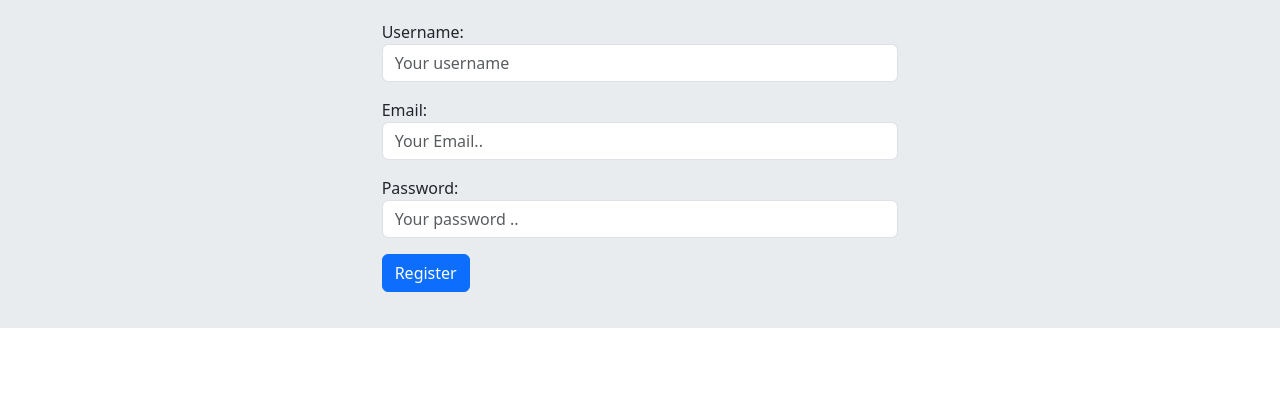
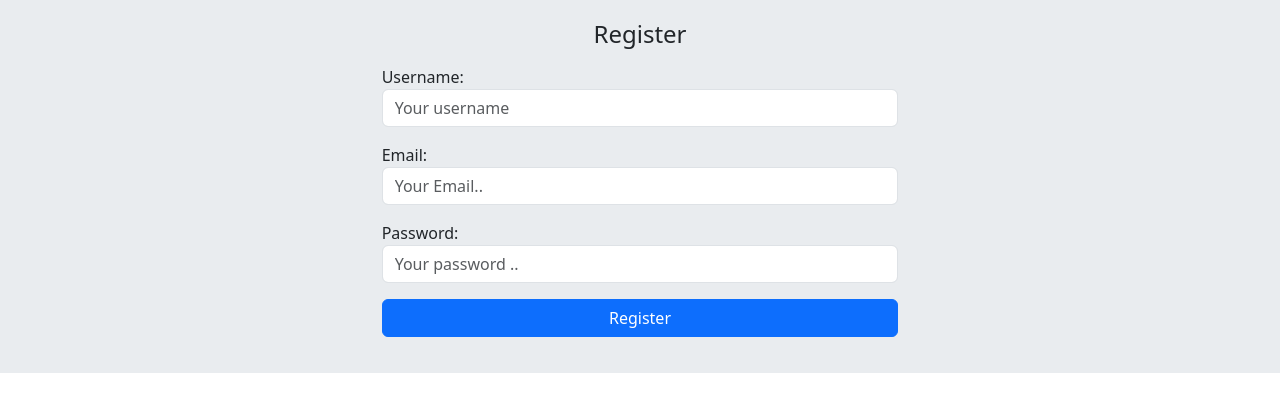
Before and after one commit to daryoushjamshidi8080/social-network, a Django app: page /account/register/ in a window 1280 px wide. Shown: the part 56-468 px from the top of the page. Run offline with Django 5.2, Linux system fonts and the light colour scheme.

Commit message:
create get info user in registertion form and save user

```diff
--- a/project/account/templates/account/register.html
+++ b/project/account/templates/account/register.html
@@ -7,11 +7,17 @@
 
 
 {% block content %}
+
+
     <div class=" d-flex justify-content-center align-items-center">
-        <form action="" method="post" class="col-md-5">
+        <form action="" novalidate method="post" class="col-md-5">
+            {% for error in form.errors %}
+                <small class="text-danger d-block" >{{ error }}</small>
+            {% endfor %}
             {% csrf_token %}
+            <h4 class="mb-3 text-center">Register</h4>
             {{ form.as_p }}
-            <input type="submit" class="btn btn-primary" value="Register">
+            <input type="submit" class="btn btn-primary w-100" value="Register">
         </form>
     </div>
 
--- a/project/account/views.py
+++ b/project/account/views.py
@@ -1,13 +1,29 @@
-from django.shortcuts import render
+from django.shortcuts import render, redirect
 from django.views import View
 from .forms import UserRegistrationForm
+from django.contrib.auth.models import User
+from django.contrib import messages
 
 
 class RegisterView(View):
+    form_class = UserRegistrationForm
+    template_name = 'account/register.html'
+
     def get(self, request):
-        form = UserRegistrationForm()
+        form = self.form_class()
 
-        return render(request, 'account/register.html', {'form': form})
+        return render(request, self.template_name, {'form': form})
 
     def post(self, request):
-        pass
+
+        form = self.form_class(request.POST)
+        print('hi')
+
+        if form.is_valid():
+            cd = form.cleaned_data
+            User.objects.create_user(
+                cd['username'], cd['email'], cd['password'])
+            messages.success(request, 'You registered successfully', 'success')
+
+            return redirect('home:home')
+        return render(request, self.template_name, {'form': form})
--- a/project/templates/base.html
+++ b/project/templates/base.html
@@ -16,6 +16,7 @@
 <body>
     {% include 'inc/navbar.html' %}
     <div class="jumbotron">
+        {% include 'inc/messages.html' %}
         {% block content %} {% endblock %}
     </div>
 </body>
--- /dev/null
+++ b/project/templates/inc/messages.html
@@ -0,0 +1,8 @@
+{% if messages %}
+
+
+    {% for msg in messages %}
+        <p class="alert alert-{{ msg.tags }}">{{ msg }}</p>
+    {% endfor %}
+
+{% endif %}
```
Also changed, not shown: project/db.sqlite3.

○ ○ ○ ○ ○ ○ ○

> [DESCRIPTION OF THE TASK] Retype each entry precisely. Skip images entirely.

> [WORKED SOLUTION]
Before and after one commit to daryoushjamshidi8080/social-network, a Django app: page /account/register/ in a window 1280 px wide. Shown: the part 56-468 px from the top of the page. Run offline with Django 5.2, Linux system fonts and the light colour scheme.

Commit message:
create get info user in registertion form and save user

```diff
--- a/project/account/templates/account/register.html
+++ b/project/account/templates/account/register.html
@@ -7,11 +7,17 @@
 
 
 {% block content %}
+
+
     <div class=" d-flex justify-content-center align-items-center">
-        <form action="" method="post" class="col-md-5">
+        <form action="" novalidate method="post" class="col-md-5">
+            {% for error in form.errors %}
+                <small class="text-danger d-block" >{{ error }}</small>
+            {% endfor %}
             {% csrf_token %}
+            <h4 class="mb-3 text-center">Register</h4>
             {{ form.as_p }}
-            <input type="submit" class="btn btn-primary" value="Register">
+            <input type="submit" class="btn btn-primary w-100" value="Register">
         </form>
     </div>
 
--- a/project/account/views.py
+++ b/project/account/views.py
@@ -1,13 +1,29 @@
-from django.shortcuts import render
+from django.shortcuts import render, redirect
 from django.views import View
 from .forms import UserRegistrationForm
+from django.contrib.auth.models import User
+from django.contrib import messages
 
 
 class RegisterView(View):
+    form_class = UserRegistrationForm
+    template_name = 'account/register.html'
+
     def get(self, request):
-        form = UserRegistrationForm()
+        form = self.form_class()
 
-        return render(request, 'account/register.html', {'form': form})
+        return render(request, self.template_name, {'form': form})
 
     def post(self, request):
-        pass
+
+        form = self.form_class(request.POST)
+        print('hi')
+
+        if form.is_valid():
+            cd = form.cleaned_data
+            User.objects.create_user(
+                cd['username'], cd['email'], cd['password'])
+            messages.success(request, 'You registered successfully', 'success')
+
+            return redirect('home:home')
+        return render(request, self.template_name, {'form': form})
--- a/project/templates/base.html
+++ b/project/templates/base.html
@@ -16,6 +16,7 @@
 <body>
     {% include 'inc/navbar.html' %}
     <div class="jumbotron">
+        {% include 'inc/messages.html' %}
         {% block content %} {% endblock %}
     </div>
 </body>
--- /dev/null
+++ b/project/templates/inc/messages.html
@@ -0,0 +1,8 @@
+{% if messages %}
+
+
+    {% for msg in messages %}
+        <p class="alert alert-{{ msg.tags }}">{{ msg }}</p>
+    {% endfor %}
+
+{% endif %}
```
Also changed, not shown: project/db.sqlite3.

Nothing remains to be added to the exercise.